Contrary to what one might expect, it is not due to a lack of urban planning or legislation that Brazilian cities are subjected to this tug-of-war between predatory and parasitic forces. Despite a vast legal apparatus that regulates the management and construction of urban space, this set of laws usually disregards the clandestine nature in which a large part of the population lives, especially in relation to housing and land occupation.
2 This ‘strategic lapse’ has major political consequences, since instituting outlawed territories is also a way of excluding their inhabitants from the bureaucratic responsibilities of the official city, and therefore assigning them a limited state of citizenship.

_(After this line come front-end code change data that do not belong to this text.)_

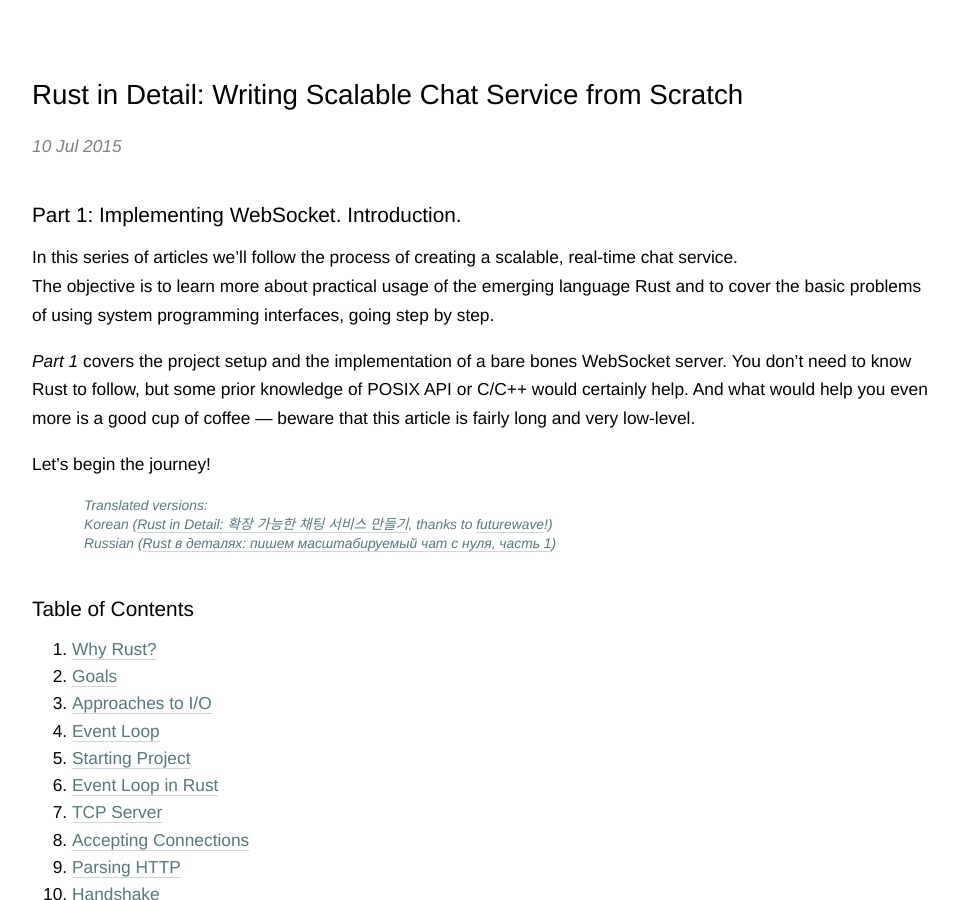
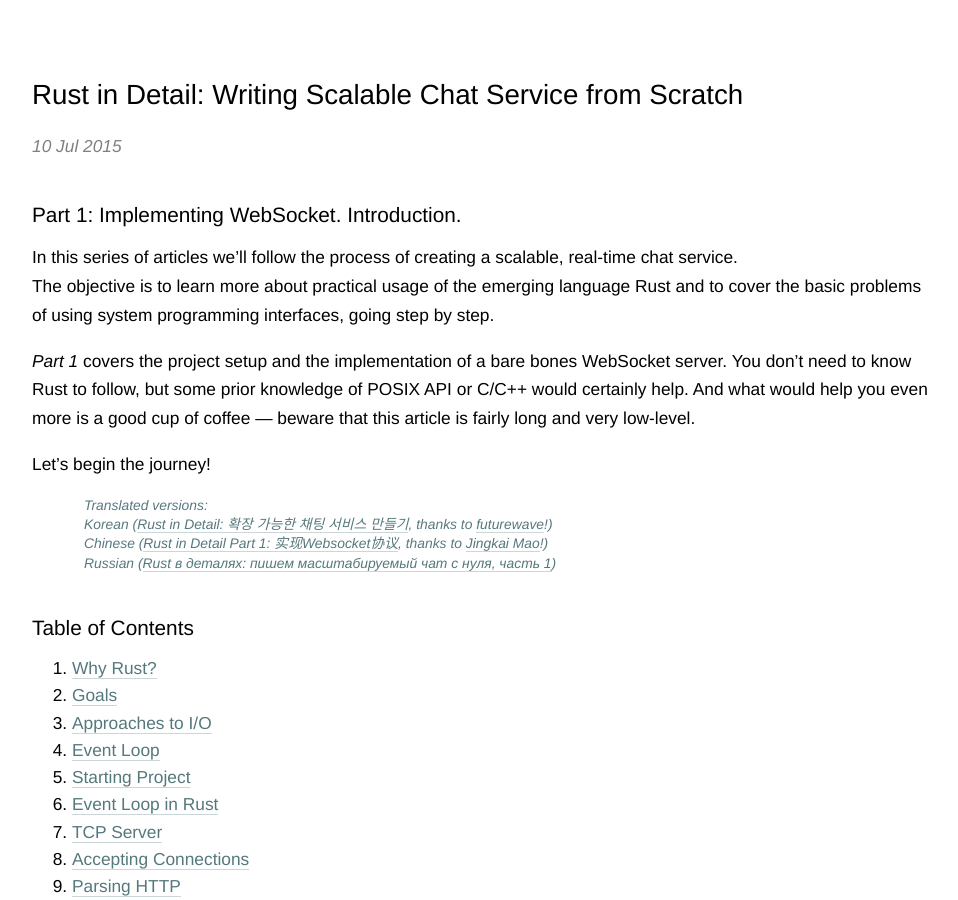
Before and after one commit to nbaksalyar/nbaksalyar.github.io, a Jekyll site: the page built from _posts/2015-07-10-writing-chat-in-rust.md, in a window 1280 px wide and 900 px high. Shown: the whole window, without its empty margins (158-1116 px from the left). Built offline with Jekyll 4.4.1, drawn with Linux system fonts in a browser that asks for light colours; comment, search, counter and statistics services are not loaded.

Commit message:
Add link to Chinese translation

```diff
--- a/_posts/2015-07-10-writing-chat-in-rust.md
+++ b/_posts/2015-07-10-writing-chat-in-rust.md
@@ -17,6 +17,7 @@ Let's begin the journey!
 <aside>
 Translated versions:<br/>
 Korean (<a href="http://blog.naver.com/futurewave01/220539095123">Rust in Detail: 확장 가능한 채팅 서비스 만들기</a>, thanks to <a href="https://brunch.co.kr/@futurewave">futurewave</a>!)<br/>
+Chinese (<a href="http://markindev.github.io/2016/02/15/Rust-in-Details-Part-1/">Rust in Detail Part 1: 实现Websocket协议</a>, thanks to <a href="http://markindev.github.io/">Jingkai Mao</a>!)<br/>
 Russian (<a href="http://habrahabr.ru/post/268609/">Rust в деталях: пишем масштабируемый чат с нуля, часть 1</a>)
 </aside>
 
```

The implementation of law according to this discriminatory logic produces territorial boundaries through physical, economic and ideological obstacles that have been fundamental tools for a strategic employment of power enforced by a privileged minority. Shifting forms of spatial occupation exist in resistance to these obstacles, and constantly disrupt the legislated urban environment. These forms not only resist the city´s regulations but also create other possibilities for its use and function, such as: the occupation of derelict buildings; the adaptation of public areas into domestic spaces by those excluded from housing policies; the provisional appropriation of sidewalks with informal stalls erected by those unable to legalize their business, among other examples arising from those individuals who are not granted the right to have working and living conditions beyond the strict prospect of survival.
Given the impossibility of containing, expelling or hiding these forms of appropriation and use of space, some flexible rules have been established, based on informal negotiations and agreements between the ‘official city’ and those who subvert it. Through these arrangements a number of territorial pacts have been instituted, which despite being parallel to the sanctioned legal-normative order never cease to be in dialogue with it. Such tolerated illegality results in an institutionalization of precariousness. This situation, rather than responding to the needs of the population, leads to a normalization of unregulated and unsustainable conditions. Thus, the state of consented illegality is paradoxically functional for the maintenance of the status quo founded by political relations that support the interests of the ruling classes and of the speculative real estate, among other businesses. Thus, what at a first glance could be understood as a structuring of urban space based on predatory and parasitic dynamics, is in fact a much more complex and convenient equilibrium.
Curatorial text for SITU #3, Informal Order by Ricardo Alcaide, Galeria Leme, São Paulo.